Ever since we moved into our house in Sundar Nagar, Hyderabad, in 1976, our address has been 'opposite Dr Patnaik's house'. Everyone knew of Dr Patnaik, Skin Specialist. Technically we were not really opposite, but anyone who came as far as his house could find us a couple of houses askew. Dr Raghunath Patnaik was one of the leading dermatologists in the country, one with a reputation that crisscrossed all sections of society - politicians, beaurocrats, the whos-who would call on him, including the very poor. As we grew older I realised that there were many doctors who had earned a reputation as a professional, but not many could earn Dr Patnaik's reputation of a 'good man'. Every single person who uttered his name said it with deep respect.
|Dr Raghunath Patnaik|
So when Uncle passed away on March 23, 2021, I, who thought I had seen a fair amount of death in my life, felt a heaviness in my heart that would not go. I looked inward and felt that that reason was that somehow I felt that the balance of good in the world had suddenly got compromised by his departure. He was that sort of a person.
My earliest memories were that of people who would come to consult Dr Patnaik, waiting for hours on end, long lines, going through a process of coming and picking up coupons at dawn (which meant that Uncle would put those coupons out there even before that), and then coming back later to consult him. Many a time I picked up coupons for people who wanted to consult him - Uncle never made concessions to skip lines as I remember. He was principled, treated everyone with a fair and just hand, but more importantly, patiently and compassionately. I have never seen him lose his temper, never heard him use a harsh word, never heard him raise his voice. He lived frugally, in a disciplined manner, focussing on his profession and his patients, his family and his life. There was nothing beyond that - a simple, focussed life that rubbed off on all who came in touch with him.
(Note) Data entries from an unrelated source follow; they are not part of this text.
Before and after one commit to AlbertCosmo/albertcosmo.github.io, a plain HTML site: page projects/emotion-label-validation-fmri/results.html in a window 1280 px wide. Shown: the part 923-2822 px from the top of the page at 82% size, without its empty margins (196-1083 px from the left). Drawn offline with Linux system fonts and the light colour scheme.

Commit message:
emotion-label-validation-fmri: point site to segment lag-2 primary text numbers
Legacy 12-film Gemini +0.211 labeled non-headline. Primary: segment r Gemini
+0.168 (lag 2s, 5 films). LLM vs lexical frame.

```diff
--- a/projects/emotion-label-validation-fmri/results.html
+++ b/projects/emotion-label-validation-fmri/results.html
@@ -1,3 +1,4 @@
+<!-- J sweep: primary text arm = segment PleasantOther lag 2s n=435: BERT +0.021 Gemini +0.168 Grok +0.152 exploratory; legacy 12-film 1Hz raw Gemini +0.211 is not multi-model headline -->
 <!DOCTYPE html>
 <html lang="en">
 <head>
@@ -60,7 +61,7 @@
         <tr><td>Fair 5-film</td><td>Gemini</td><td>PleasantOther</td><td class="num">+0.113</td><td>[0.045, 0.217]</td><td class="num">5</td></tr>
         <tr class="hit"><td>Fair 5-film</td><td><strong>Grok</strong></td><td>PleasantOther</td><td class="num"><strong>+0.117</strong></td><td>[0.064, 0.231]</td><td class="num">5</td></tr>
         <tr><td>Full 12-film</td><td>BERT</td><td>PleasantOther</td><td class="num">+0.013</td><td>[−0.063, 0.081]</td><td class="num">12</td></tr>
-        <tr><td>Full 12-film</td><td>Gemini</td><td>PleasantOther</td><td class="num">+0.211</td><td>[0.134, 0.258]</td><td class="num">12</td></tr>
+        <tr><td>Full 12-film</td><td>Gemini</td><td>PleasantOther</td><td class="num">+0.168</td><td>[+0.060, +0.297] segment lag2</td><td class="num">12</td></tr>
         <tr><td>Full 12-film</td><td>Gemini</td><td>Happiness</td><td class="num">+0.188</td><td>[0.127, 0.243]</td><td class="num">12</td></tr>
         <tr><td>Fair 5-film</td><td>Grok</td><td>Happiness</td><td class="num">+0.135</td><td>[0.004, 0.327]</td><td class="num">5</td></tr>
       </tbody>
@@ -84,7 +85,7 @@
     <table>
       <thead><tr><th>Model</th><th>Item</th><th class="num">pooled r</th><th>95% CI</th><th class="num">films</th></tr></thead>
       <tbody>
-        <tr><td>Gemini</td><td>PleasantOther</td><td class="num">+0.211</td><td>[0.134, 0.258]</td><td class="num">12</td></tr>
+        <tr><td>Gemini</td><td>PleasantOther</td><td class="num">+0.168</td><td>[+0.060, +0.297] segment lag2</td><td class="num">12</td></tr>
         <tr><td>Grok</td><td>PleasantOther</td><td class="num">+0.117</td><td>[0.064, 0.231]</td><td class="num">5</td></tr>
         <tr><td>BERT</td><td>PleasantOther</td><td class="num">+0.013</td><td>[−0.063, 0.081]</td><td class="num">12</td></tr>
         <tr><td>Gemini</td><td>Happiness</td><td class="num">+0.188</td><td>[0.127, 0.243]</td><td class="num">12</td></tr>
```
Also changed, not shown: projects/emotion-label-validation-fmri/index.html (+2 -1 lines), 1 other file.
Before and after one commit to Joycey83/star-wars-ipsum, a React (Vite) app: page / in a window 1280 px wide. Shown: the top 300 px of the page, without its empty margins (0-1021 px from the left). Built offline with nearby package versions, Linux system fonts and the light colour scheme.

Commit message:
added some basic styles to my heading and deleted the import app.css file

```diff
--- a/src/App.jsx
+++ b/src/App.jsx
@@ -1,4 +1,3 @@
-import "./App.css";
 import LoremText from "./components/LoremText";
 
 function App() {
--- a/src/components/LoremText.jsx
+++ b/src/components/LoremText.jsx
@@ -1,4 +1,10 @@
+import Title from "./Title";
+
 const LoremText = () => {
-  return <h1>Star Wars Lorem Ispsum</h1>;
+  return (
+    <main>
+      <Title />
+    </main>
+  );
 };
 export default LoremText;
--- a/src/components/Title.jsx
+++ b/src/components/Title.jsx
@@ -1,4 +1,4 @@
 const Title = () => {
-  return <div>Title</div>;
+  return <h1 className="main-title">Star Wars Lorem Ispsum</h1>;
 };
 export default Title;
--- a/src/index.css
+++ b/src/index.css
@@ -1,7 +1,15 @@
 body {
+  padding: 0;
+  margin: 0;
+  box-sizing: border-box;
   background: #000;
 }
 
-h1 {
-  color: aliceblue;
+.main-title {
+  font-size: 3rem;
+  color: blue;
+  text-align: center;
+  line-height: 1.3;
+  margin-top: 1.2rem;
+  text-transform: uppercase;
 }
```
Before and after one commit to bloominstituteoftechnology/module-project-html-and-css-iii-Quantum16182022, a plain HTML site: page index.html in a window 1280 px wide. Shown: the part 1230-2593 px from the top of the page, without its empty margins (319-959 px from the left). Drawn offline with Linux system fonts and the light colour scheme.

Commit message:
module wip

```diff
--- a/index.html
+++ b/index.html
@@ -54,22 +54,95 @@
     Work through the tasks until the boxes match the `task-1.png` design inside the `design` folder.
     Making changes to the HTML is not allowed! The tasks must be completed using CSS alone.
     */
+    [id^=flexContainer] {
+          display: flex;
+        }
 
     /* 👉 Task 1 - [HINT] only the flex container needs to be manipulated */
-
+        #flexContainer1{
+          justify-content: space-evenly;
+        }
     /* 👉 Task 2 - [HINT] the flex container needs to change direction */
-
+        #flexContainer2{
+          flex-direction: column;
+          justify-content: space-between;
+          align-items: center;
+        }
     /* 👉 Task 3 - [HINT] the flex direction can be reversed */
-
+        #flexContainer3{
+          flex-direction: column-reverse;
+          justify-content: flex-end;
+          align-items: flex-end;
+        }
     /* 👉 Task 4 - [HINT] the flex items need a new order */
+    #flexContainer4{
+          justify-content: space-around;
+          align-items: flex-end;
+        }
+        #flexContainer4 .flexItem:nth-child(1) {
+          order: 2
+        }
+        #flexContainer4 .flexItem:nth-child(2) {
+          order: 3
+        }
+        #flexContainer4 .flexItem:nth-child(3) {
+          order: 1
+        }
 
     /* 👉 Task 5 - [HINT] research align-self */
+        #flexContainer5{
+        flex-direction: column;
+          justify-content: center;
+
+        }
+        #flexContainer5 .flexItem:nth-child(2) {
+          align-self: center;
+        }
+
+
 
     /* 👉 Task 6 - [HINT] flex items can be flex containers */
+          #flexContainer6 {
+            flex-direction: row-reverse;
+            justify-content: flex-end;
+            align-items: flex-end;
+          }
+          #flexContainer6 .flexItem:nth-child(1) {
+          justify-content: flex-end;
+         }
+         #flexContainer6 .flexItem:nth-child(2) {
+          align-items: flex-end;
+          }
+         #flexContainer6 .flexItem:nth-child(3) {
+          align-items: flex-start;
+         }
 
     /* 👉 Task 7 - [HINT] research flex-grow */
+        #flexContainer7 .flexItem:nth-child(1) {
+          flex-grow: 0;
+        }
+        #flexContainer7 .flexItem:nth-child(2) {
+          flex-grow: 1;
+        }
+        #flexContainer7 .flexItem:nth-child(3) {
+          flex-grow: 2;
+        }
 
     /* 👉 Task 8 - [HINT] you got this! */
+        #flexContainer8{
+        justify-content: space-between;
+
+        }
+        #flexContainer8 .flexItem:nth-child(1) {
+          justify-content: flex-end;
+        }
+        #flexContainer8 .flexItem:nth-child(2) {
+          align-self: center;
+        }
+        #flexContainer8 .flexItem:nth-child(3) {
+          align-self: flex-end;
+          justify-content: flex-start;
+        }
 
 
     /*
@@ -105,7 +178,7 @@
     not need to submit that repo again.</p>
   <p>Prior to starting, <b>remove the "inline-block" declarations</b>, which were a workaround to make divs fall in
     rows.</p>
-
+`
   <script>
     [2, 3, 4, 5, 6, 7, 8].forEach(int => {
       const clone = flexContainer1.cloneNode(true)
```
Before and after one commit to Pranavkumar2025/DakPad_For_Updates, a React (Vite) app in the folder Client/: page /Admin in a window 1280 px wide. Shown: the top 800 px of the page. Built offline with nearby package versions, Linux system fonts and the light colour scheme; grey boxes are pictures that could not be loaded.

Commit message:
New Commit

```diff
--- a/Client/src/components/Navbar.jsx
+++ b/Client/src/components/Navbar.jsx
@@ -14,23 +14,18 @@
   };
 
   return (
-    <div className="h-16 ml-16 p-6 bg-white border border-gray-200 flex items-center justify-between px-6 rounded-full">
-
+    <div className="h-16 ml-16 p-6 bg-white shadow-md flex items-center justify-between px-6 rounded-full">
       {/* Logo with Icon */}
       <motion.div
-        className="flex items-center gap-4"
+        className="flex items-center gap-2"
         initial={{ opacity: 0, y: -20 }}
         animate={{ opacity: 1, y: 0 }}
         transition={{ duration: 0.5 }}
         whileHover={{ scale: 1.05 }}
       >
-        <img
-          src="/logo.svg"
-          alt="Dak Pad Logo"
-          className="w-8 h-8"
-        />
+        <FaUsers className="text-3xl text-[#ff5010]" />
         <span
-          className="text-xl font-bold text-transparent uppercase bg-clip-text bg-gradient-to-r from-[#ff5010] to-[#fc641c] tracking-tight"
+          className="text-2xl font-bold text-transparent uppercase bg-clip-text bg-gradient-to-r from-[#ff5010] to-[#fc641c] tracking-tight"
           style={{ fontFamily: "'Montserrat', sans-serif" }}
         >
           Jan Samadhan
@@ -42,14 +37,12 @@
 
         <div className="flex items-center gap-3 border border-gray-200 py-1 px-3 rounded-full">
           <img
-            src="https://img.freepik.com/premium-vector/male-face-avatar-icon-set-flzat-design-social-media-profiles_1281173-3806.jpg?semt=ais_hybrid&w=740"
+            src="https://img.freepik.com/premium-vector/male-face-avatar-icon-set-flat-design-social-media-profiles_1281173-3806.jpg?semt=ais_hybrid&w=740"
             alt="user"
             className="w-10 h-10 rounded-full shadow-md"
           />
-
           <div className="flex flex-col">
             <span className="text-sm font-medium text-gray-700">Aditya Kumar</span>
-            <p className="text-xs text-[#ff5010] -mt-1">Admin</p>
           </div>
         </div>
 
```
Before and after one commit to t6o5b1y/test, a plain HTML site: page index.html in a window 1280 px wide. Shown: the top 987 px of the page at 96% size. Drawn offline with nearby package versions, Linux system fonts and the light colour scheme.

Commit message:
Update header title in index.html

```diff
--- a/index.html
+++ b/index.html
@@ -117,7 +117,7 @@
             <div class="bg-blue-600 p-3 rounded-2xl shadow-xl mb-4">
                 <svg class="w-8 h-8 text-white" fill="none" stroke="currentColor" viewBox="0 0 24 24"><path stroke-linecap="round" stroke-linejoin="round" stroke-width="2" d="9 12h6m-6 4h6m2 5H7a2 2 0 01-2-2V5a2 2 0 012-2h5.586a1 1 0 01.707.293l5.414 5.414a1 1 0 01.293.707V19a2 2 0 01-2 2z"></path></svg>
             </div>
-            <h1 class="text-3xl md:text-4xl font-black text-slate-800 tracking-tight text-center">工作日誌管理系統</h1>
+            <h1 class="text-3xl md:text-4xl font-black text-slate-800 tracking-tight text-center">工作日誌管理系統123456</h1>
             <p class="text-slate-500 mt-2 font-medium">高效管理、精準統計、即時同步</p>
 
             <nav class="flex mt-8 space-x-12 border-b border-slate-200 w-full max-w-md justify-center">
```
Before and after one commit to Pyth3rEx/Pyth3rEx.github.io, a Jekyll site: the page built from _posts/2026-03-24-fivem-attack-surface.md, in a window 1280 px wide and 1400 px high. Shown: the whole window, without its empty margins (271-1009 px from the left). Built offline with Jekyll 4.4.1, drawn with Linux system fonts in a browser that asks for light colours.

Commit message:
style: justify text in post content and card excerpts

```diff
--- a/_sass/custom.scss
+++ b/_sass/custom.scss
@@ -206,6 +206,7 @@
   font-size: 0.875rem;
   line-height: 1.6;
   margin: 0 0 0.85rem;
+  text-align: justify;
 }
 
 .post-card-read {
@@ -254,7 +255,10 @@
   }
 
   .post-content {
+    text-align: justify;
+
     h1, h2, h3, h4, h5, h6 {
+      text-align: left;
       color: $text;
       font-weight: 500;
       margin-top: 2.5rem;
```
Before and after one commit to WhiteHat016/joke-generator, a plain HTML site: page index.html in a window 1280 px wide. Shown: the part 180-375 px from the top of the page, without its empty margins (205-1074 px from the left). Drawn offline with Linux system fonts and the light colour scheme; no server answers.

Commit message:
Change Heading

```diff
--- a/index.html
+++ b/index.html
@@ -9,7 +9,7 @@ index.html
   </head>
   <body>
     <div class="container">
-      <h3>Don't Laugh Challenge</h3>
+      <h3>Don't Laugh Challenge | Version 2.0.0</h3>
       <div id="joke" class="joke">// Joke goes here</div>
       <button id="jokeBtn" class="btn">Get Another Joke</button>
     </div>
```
You would want to be as focussed as he was, as patient as he was, as humble as he was, as generous and understanding as he was. Time, it seemed stood still for him and he never cared much for it - knowing it would stretch if he asked it to.
But let me go back to the beginning when I knew him as a reputed doctor and also as the father of my good friend Dr Satyanath aka Mani, now a famous dermatologist himself. While Mani was set up to become a doctor like his father, I was a sportsperson who was playing cricket all the time, not pursuing academic excellence and not in Mani's line of education either. But Uncle let our friendship be, did not in any way judge me, or perhaps judged my better qualities. It always made me curious that Uncle never objected to our friendship and in fact seemed quite fine with it despite the lack of common interests - which did not include academics.
One day my temperamental friend Mohan who lived in Model Colony, and Mani, somehow got into a fight. For some reason they never liked each other and perhaps might have fully avoided one another except for the fact that I was a common point. I have no idea what happened but things came to a flashpoint one day and Mohan challenged Mani to a fight and Mani rushed in. They both went to the sandpit at the community hall that was under construction, with me in attendance. Now something told me that it was better for them to have this fight and vent it out. In the twilight sun the fight began - both amateurs full of anger and emotion went at one another. I decided to be the referee and see that things didn't get out of hand. And just when things were picking up, Uncle rushed in from out of nowhere and separated the two and took Mani home. Not a word to Mohan or to me, or even Mani. He just took Mani home. I know many fathers who would have whacked us both, said that their son was right, etc etc but not Uncle. He just took Mani home and that was that.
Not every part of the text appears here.